• [PROBLEM STATEMENT]: Go through the data below and report how many lines contain "Drawn"; the reply holds only that number.

• [EXTRACTED DATA]:

>>>

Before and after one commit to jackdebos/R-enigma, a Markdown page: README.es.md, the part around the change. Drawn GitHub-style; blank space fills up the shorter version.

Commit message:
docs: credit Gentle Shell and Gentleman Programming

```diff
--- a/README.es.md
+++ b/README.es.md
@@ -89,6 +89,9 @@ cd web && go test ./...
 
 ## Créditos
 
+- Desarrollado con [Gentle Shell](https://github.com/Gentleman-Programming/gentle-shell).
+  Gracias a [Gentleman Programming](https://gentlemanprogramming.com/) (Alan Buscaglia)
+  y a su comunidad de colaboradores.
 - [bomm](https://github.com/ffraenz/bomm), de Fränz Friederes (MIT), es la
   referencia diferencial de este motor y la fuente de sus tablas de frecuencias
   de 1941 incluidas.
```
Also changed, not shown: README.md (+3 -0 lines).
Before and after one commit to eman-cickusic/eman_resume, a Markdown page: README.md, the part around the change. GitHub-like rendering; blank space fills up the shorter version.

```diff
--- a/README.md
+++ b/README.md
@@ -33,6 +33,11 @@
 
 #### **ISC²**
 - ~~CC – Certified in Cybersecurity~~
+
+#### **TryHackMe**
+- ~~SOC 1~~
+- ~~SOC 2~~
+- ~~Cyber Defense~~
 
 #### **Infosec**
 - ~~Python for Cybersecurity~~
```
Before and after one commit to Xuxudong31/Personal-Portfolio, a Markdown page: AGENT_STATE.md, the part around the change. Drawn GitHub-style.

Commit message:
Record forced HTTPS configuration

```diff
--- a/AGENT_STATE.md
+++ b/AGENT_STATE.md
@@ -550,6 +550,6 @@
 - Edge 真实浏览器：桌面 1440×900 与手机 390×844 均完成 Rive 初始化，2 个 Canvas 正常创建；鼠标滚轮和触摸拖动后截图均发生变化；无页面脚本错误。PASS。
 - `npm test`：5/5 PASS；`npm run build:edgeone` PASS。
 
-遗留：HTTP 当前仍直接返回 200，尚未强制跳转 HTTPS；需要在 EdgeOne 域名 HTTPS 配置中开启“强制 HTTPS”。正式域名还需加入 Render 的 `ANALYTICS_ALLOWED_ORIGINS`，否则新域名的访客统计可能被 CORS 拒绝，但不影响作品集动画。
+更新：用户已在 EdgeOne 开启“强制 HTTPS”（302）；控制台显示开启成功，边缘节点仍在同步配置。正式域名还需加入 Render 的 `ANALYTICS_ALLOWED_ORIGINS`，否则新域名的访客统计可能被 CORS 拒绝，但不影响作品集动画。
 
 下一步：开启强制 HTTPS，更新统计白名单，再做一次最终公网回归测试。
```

<<<

• [RESULT BELOW]: 2